Yet over-zealous parents are freaking out... from what I've read you would think Mattel is making the new Dora into a tramp (a la Paris Hilton, Britney Spears or any number of inappropriate examples as mentioned above.) I've read the articles and seen the picture of the new Dora. She has longer hair, bigger accessories and - gasp!- a skirt...with leggings. She is sweet looking and current and relevant what if she ditched those orange boy shorts and bad hair cut for a stylish little makeover?

The thing is, Mattel is still keeping the old Dora around for the preschool crowd, so it's not like they are replacing that Dora with the new one, forcing young kids to only get their Dora fix with this new sassy, pre-pubescent Dora. They are catering to both age groups, separately.

The new Dora is a far cry from one of those freakin' BRAT dolls (with the vampy eyes, Victoria Secret model hair and curves Hef's Girls Next Door would envy)and I have to say, don't we all have bigger fish to fry right now?

In fact, if you are so worried about your tween and this whole Dora thing, shut off the TV, take away the iPod and take her for a walk... go exploring. That's what Dora would do.

Tuesday, March 10, 2009

Jingle All The Way

You know when you get a jingle in your head - a song or a bit from radio or TV - and you can't get it out? Like there's this one on the local radio here....a little commercial song that goes something like this... "Christy Smith, helping people on the move. Christy Smith, helping people on the move. Christy Smith, helping...*pause for dramatic effect here*...people on the move." I have no idea who she is, there clearly wasn't much thought put into the lyrics, but every time it comes on, my daughter says "Oh turn it up!" as if it were her favorite song. (Of course, this is the same daughter who insists we need a swiffer, a snuggie and that I need the dual lash spinner to get rid of clumps in my mascara. Clearly, she is easily swayed.) But, I digress. Christy Smith, when I move, I will remember that you help people in that situation.

Just this morning when I was waking up my daughter, I said "Get up, I hit snooze and now you need to bust a move!" The rest of the morning, I've been stuck with the same line in my head... "If you want it, baby you've got it....just bust a move." Now, honestly, I can't tell you the last time I actually heard that Young M.C. song.
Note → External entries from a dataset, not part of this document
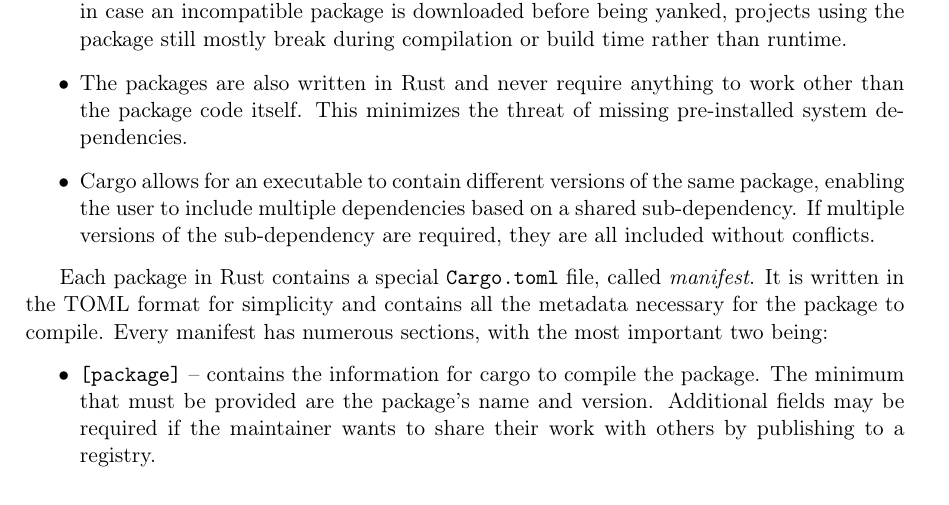
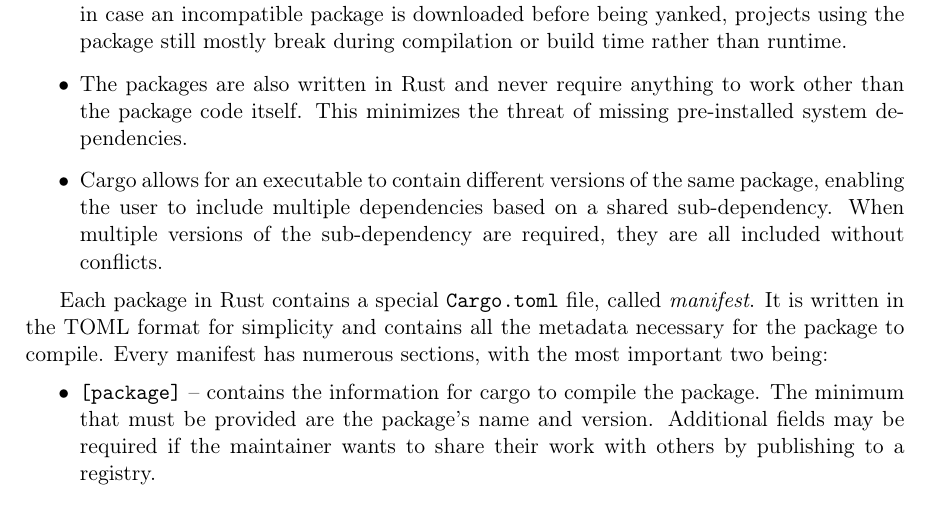
Before and after one commit to tonowak/bachelors-thesis, a LaTeX thesis (thesis-en.tex): part of page 12 of 29, cut so that both start at the same text. Compiled offline with pdfLaTeX.

Commit message:
Update thesis-en.tex
Co-authored-by: Tomasz Nowak <36604952+tonowak@users.noreply.github.com>

```diff
--- a/thesis-en.tex
+++ b/thesis-en.tex
@@ -164,7 +164,7 @@ cargo has many advantages making it a lot safer than pip:
 		system dependencies.
 	\item Cargo allows for an executable to contain different versions of the same package,
 		enabling the user to include multiple dependencies based on a shared sub-dependency.
-		If multiple versions of the sub-dependency are required, they are all included
+		When multiple versions of the sub-dependency are required, they are all included
 		without conflicts.
 \end{itemize}
 
```
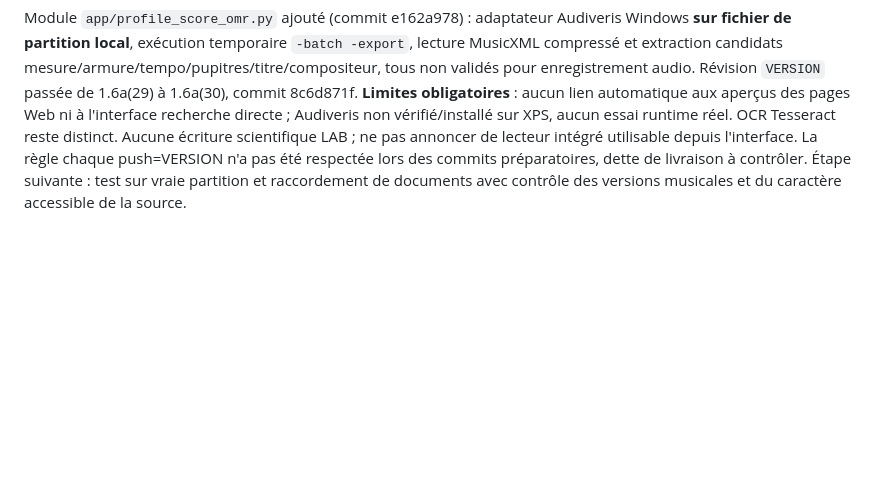
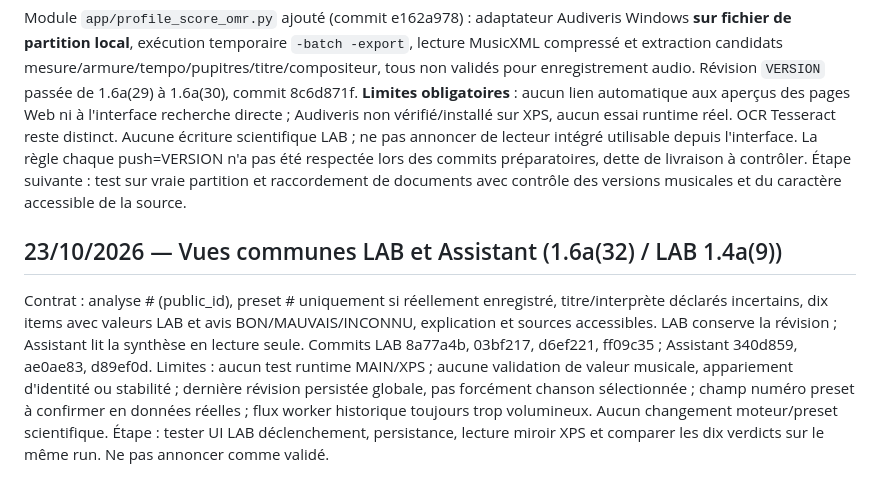
Before and after one commit to philstephibanez-wq/EZStudioLab_assistant, a Markdown page: docs/handoff_profile_searxng.md, the part around the change. Rendered like a GitHub page; blank space fills up the shorter version.

Commit message:
docs(profile): consigner contrat affichage commun, versions et blocages du test réel
Contexte : handoff entre MAIN et XPS.
Modifications : synthèse du schéma dix items et des limites.
Validation : documentation uniquement.
Impact : aucun moteur ni donnée modifiés.

```diff
--- a/docs/handoff_profile_searxng.md
+++ b/docs/handoff_profile_searxng.md
@@ -64,3 +64,6 @@ Commits 57f6276, 838e2e2, 8ec02f3 : chaque document de recherche directe porte u
 
 ## OMR partitions — 23/10/2026 — 1.6a(30)
 Module `app/profile_score_omr.py` ajouté (commit e162a978) : adaptateur Audiveris Windows **sur fichier de partition local**, exécution temporaire `-batch -export`, lecture MusicXML compressé et extraction candidats mesure/armure/tempo/pupitres/titre/compositeur, tous non validés pour enregistrement audio. Révision `VERSION` passée de 1.6a(29) à 1.6a(30), commit 8c6d871f. **Limites obligatoires** : aucun lien automatique aux aperçus des pages Web ni à l'interface recherche directe ; Audiveris non vérifié/installé sur XPS, aucun essai runtime réel. OCR Tesseract reste distinct. Aucune écriture scientifique LAB ; ne pas annoncer de lecteur intégré utilisable depuis l'interface. La règle chaque push=VERSION n'a pas été respectée lors des commits préparatoires, dette de livraison à contrôler. Étape suivante : test sur vraie partition et raccordement de documents avec contrôle des versions musicales et du caractère accessible de la source.
+
+## 23/10/2026 — Vues communes LAB et Assistant (1.6a(32) / LAB 1.4a(9))
+Contrat : analyse # (public_id), preset # uniquement si réellement enregistré, titre/interprète déclarés incertains, dix items avec valeurs LAB et avis BON/MAUVAIS/INCONNU, explication et sources accessibles. LAB conserve la révision ; Assistant lit la synthèse en lecture seule. Commits LAB 8a77a4b, 03bf217, d6ef221, ff09c35 ; Assistant 340d859, ae0ae83, d89ef0d. Limites : aucun test runtime MAIN/XPS ; aucune validation de valeur musicale, appariement d'identité ou stabilité ; dernière révision persistée globale, pas forcément chanson sélectionnée ; champ numéro preset à confirmer en données réelles ; flux worker historique toujours trop volumineux. Aucun changement moteur/preset scientifique. Étape : tester UI LAB déclenchement, persistance, lecture miroir XPS et comparer les dix verdicts sur le même run. Ne pas annoncer comme validé.
```
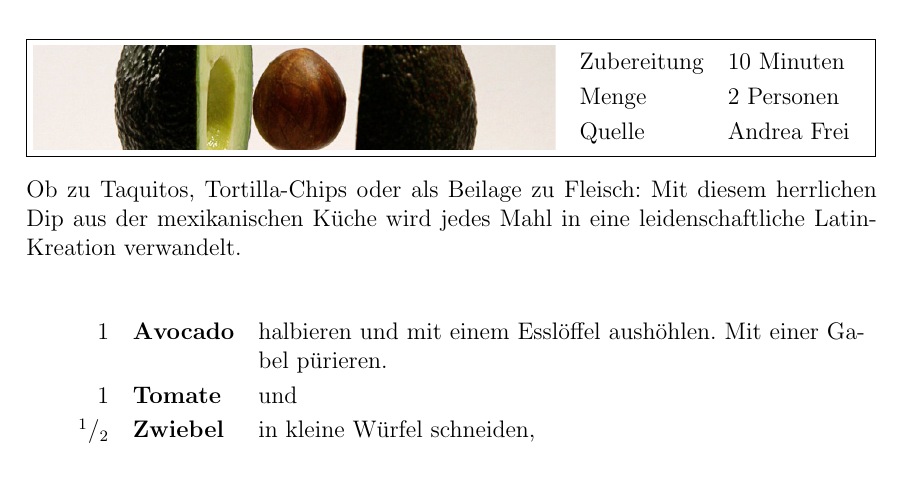
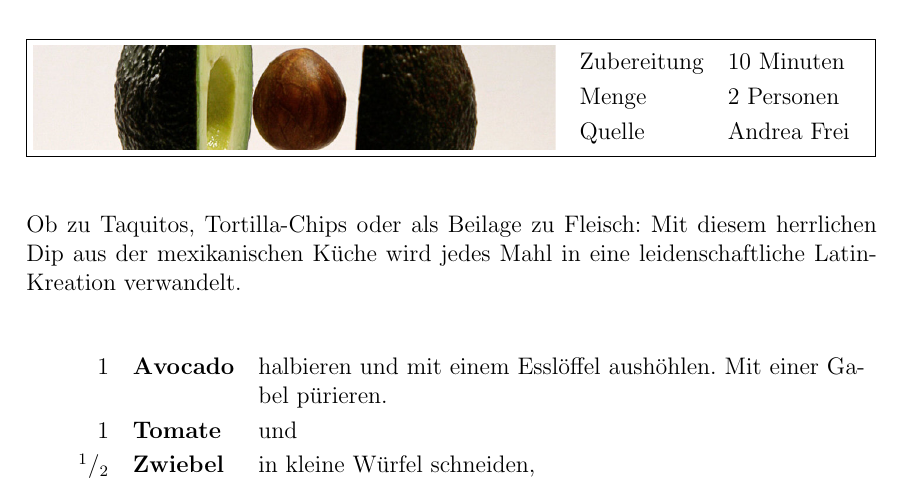
Before and after one commit to LukeLukasson/Kochbuch, a LaTeX document (Kochbuch.tex, which reads lib/commands.tex): part of page 5 of 26, cut so that both start at the same text. Compiled offline with pdfLaTeX.

Commit message:
fixed differences between shorttop and storttopPic

```diff
--- a/lib/commands.tex
+++ b/lib/commands.tex
@@ -7,8 +7,8 @@
 		& Quelle & #6
 	\end{tabularx}
 }
-\vspace*{0.4cm}
 \newline
+\vspace*{0.8cm}\\
 }
 
 
@@ -23,8 +23,7 @@
 	\end{tabular}
 }
 \end{flushright}
-\vspace*{0.4cm}
-\newline
+\vspace*{0.6cm}
 }
 
 \newcommand{\selfmadetitlepage}{
```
YEARS. But, there it was playing over and over in my head. ("This here's a tell for all the fellas, try to do what those ladies tell us....")

And I guess it never goes away...those lyrics and jingles get engraved in our brains and pop out at random times. It's like Whack-a-Mole...that crazy game with the psychotic mole that pops out of the holes: you never know when or where he'll pop up next before you have to thump him on the head with that crazy hammer-like instrument. (I have to admit there is something quite satisfying about thumping that annoying little weasel!)

But my point is, these song lyrics and jingles stay with us... one day at the nursing home when I was having dinner with my dad, there was an old lady at the table with us. She was in a wheelchair, curled up into herself like a puppy dog tail. Her head was bowed, her eyes were closed, her face grimaced as if she were in perpetual pain. Her food sat untouched in front of her. It was hard to tell if she was asleep or if this was her common state of lethargy, just waiting for it all to be over.

My daughter went over to the piano in the dining room at this point. It was just after Christmas and she had been rehearsing for her recital. She began to play "Jingle Bells" and the sweetest thing happened. The lady with her eyes closed, seemingly unconscious, began to move her lips ... "Jingle Bells...Jingle Bells...Jingle all the way..." She mouthed the words right along while Anna played. When Anna stopped, she stopped. When Anna picked up again, the woman picked right back up with her. She never missed a beat, never missed a word. She never opened her eyes but the music moved her.